━━━ DATA EXTRACTS
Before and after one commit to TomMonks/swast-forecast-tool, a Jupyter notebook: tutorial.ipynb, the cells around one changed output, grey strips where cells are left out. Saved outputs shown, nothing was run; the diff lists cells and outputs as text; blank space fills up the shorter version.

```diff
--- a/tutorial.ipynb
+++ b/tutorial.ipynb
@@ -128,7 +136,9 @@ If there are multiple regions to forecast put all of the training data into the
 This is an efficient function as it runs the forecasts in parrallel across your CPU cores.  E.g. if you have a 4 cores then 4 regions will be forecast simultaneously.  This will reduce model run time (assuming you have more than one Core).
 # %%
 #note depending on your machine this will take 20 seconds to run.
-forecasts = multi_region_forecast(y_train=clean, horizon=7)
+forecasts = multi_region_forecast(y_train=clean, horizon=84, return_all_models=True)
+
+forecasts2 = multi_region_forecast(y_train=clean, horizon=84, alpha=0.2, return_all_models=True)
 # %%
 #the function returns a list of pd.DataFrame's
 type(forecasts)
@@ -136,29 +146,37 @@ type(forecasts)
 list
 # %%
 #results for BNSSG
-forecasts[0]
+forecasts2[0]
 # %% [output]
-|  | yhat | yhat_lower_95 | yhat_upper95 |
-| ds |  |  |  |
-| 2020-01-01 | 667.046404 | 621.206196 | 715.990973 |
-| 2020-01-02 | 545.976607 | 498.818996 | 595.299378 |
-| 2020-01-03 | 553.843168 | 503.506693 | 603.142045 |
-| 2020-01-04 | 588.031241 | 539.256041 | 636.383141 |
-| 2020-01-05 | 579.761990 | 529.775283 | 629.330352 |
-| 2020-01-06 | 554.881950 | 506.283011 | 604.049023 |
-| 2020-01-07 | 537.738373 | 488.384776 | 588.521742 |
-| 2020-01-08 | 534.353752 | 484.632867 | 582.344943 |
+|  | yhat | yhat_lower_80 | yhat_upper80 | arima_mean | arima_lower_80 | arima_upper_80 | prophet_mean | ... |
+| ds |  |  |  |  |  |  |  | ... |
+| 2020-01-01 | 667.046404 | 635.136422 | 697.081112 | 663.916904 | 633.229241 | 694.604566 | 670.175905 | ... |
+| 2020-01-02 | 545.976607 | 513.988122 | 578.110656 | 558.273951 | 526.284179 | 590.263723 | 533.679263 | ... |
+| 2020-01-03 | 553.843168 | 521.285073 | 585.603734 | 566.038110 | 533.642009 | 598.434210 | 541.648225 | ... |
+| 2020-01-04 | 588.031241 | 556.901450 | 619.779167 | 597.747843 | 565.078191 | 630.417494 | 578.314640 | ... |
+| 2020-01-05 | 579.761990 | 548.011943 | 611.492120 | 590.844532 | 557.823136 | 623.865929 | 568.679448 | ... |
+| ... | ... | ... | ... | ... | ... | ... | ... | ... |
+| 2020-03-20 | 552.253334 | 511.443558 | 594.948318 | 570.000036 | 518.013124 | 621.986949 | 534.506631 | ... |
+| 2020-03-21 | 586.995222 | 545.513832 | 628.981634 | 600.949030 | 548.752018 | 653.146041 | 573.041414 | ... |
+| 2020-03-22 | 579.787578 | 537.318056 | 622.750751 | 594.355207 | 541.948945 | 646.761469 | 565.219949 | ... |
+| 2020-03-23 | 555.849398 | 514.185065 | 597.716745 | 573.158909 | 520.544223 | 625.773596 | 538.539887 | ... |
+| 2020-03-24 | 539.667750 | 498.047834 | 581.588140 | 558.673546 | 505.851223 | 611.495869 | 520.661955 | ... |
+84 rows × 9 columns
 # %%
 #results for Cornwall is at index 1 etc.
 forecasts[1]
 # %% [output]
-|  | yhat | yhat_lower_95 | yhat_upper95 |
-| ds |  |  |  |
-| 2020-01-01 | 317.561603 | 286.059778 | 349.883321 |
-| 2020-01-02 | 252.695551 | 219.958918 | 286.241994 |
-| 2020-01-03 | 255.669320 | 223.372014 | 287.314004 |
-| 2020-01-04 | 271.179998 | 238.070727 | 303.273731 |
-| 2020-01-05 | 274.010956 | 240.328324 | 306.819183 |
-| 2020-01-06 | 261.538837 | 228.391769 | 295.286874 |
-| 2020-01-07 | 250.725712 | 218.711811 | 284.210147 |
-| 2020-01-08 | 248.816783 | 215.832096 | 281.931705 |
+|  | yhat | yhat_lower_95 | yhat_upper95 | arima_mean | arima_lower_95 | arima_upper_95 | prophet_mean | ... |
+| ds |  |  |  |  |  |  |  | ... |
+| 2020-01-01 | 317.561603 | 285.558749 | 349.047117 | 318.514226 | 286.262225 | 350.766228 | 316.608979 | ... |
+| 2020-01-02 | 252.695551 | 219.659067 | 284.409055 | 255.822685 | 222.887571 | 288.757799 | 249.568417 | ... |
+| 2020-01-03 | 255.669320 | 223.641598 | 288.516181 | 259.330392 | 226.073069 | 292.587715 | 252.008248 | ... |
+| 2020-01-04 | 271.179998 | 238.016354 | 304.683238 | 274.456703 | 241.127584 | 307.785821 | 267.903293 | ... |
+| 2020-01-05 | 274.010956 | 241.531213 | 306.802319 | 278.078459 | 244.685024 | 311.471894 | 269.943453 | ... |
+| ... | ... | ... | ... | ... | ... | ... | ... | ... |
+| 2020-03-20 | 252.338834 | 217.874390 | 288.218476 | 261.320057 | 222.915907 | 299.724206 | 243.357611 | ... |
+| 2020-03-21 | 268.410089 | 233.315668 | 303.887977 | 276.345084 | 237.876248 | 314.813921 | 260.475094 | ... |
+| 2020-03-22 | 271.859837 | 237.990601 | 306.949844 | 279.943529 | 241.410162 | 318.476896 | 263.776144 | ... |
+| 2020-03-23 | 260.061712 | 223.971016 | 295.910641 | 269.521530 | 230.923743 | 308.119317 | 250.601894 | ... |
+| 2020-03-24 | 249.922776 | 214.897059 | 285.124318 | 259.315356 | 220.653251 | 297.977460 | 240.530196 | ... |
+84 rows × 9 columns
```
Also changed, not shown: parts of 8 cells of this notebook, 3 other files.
━━━━━━
* **WHAT TO WORK ON**:
Please reproduce all of the material exactly.

* **SOLUTION TO THIS TASK**:
Before and after one commit to TomMonks/swast-forecast-tool, a Jupyter notebook: tutorial.ipynb, the cells around one changed output, grey strips where cells are left out. Saved outputs shown, nothing was run; the diff lists cells and outputs as text; blank space fills up the shorter version.

```diff
--- a/tutorial.ipynb
+++ b/tutorial.ipynb
@@ -128,7 +136,9 @@ If there are multiple regions to forecast put all of the training data into the
 This is an efficient function as it runs the forecasts in parrallel across your CPU cores.  E.g. if you have a 4 cores then 4 regions will be forecast simultaneously.  This will reduce model run time (assuming you have more than one Core).
 # %%
 #note depending on your machine this will take 20 seconds to run.
-forecasts = multi_region_forecast(y_train=clean, horizon=7)
+forecasts = multi_region_forecast(y_train=clean, horizon=84, return_all_models=True)
+
+forecasts2 = multi_region_forecast(y_train=clean, horizon=84, alpha=0.2, return_all_models=True)
 # %%
 #the function returns a list of pd.DataFrame's
 type(forecasts)
@@ -136,29 +146,37 @@ type(forecasts)
 list
 # %%
 #results for BNSSG
-forecasts[0]
+forecasts2[0]
 # %% [output]
-|  | yhat | yhat_lower_95 | yhat_upper95 |
-| ds |  |  |  |
-| 2020-01-01 | 667.046404 | 621.206196 | 715.990973 |
-| 2020-01-02 | 545.976607 | 498.818996 | 595.299378 |
-| 2020-01-03 | 553.843168 | 503.506693 | 603.142045 |
-| 2020-01-04 | 588.031241 | 539.256041 | 636.383141 |
-| 2020-01-05 | 579.761990 | 529.775283 | 629.330352 |
-| 2020-01-06 | 554.881950 | 506.283011 | 604.049023 |
-| 2020-01-07 | 537.738373 | 488.384776 | 588.521742 |
-| 2020-01-08 | 534.353752 | 484.632867 | 582.344943 |
+|  | yhat | yhat_lower_80 | yhat_upper80 | arima_mean | arima_lower_80 | arima_upper_80 | prophet_mean | ... |
+| ds |  |  |  |  |  |  |  | ... |
+| 2020-01-01 | 667.046404 | 635.136422 | 697.081112 | 663.916904 | 633.229241 | 694.604566 | 670.175905 | ... |
+| 2020-01-02 | 545.976607 | 513.988122 | 578.110656 | 558.273951 | 526.284179 | 590.263723 | 533.679263 | ... |
+| 2020-01-03 | 553.843168 | 521.285073 | 585.603734 | 566.038110 | 533.642009 | 598.434210 | 541.648225 | ... |
+| 2020-01-04 | 588.031241 | 556.901450 | 619.779167 | 597.747843 | 565.078191 | 630.417494 | 578.314640 | ... |
+| 2020-01-05 | 579.761990 | 548.011943 | 611.492120 | 590.844532 | 557.823136 | 623.865929 | 568.679448 | ... |
+| ... | ... | ... | ... | ... | ... | ... | ... | ... |
+| 2020-03-20 | 552.253334 | 511.443558 | 594.948318 | 570.000036 | 518.013124 | 621.986949 | 534.506631 | ... |
+| 2020-03-21 | 586.995222 | 545.513832 | 628.981634 | 600.949030 | 548.752018 | 653.146041 | 573.041414 | ... |
+| 2020-03-22 | 579.787578 | 537.318056 | 622.750751 | 594.355207 | 541.948945 | 646.761469 | 565.219949 | ... |
+| 2020-03-23 | 555.849398 | 514.185065 | 597.716745 | 573.158909 | 520.544223 | 625.773596 | 538.539887 | ... |
+| 2020-03-24 | 539.667750 | 498.047834 | 581.588140 | 558.673546 | 505.851223 | 611.495869 | 520.661955 | ... |
+84 rows × 9 columns
 # %%
 #results for Cornwall is at index 1 etc.
 forecasts[1]
 # %% [output]
-|  | yhat | yhat_lower_95 | yhat_upper95 |
-| ds |  |  |  |
-| 2020-01-01 | 317.561603 | 286.059778 | 349.883321 |
-| 2020-01-02 | 252.695551 | 219.958918 | 286.241994 |
-| 2020-01-03 | 255.669320 | 223.372014 | 287.314004 |
-| 2020-01-04 | 271.179998 | 238.070727 | 303.273731 |
-| 2020-01-05 | 274.010956 | 240.328324 | 306.819183 |
-| 2020-01-06 | 261.538837 | 228.391769 | 295.286874 |
-| 2020-01-07 | 250.725712 | 218.711811 | 284.210147 |
-| 2020-01-08 | 248.816783 | 215.832096 | 281.931705 |
+|  | yhat | yhat_lower_95 | yhat_upper95 | arima_mean | arima_lower_95 | arima_upper_95 | prophet_mean | ... |
+| ds |  |  |  |  |  |  |  | ... |
+| 2020-01-01 | 317.561603 | 285.558749 | 349.047117 | 318.514226 | 286.262225 | 350.766228 | 316.608979 | ... |
+| 2020-01-02 | 252.695551 | 219.659067 | 284.409055 | 255.822685 | 222.887571 | 288.757799 | 249.568417 | ... |
+| 2020-01-03 | 255.669320 | 223.641598 | 288.516181 | 259.330392 | 226.073069 | 292.587715 | 252.008248 | ... |
+| 2020-01-04 | 271.179998 | 238.016354 | 304.683238 | 274.456703 | 241.127584 | 307.785821 | 267.903293 | ... |
+| 2020-01-05 | 274.010956 | 241.531213 | 306.802319 | 278.078459 | 244.685024 | 311.471894 | 269.943453 | ... |
+| ... | ... | ... | ... | ... | ... | ... | ... | ... |
+| 2020-03-20 | 252.338834 | 217.874390 | 288.218476 | 261.320057 | 222.915907 | 299.724206 | 243.357611 | ... |
+| 2020-03-21 | 268.410089 | 233.315668 | 303.887977 | 276.345084 | 237.876248 | 314.813921 | 260.475094 | ... |
+| 2020-03-22 | 271.859837 | 237.990601 | 306.949844 | 279.943529 | 241.410162 | 318.476896 | 263.776144 | ... |
+| 2020-03-23 | 260.061712 | 223.971016 | 295.910641 | 269.521530 | 230.923743 | 308.119317 | 250.601894 | ... |
+| 2020-03-24 | 249.922776 | 214.897059 | 285.124318 | 259.315356 | 220.653251 | 297.977460 | 240.530196 | ... |
+84 rows × 9 columns
```
Also changed, not shown: parts of 8 cells of this notebook, 3 other files.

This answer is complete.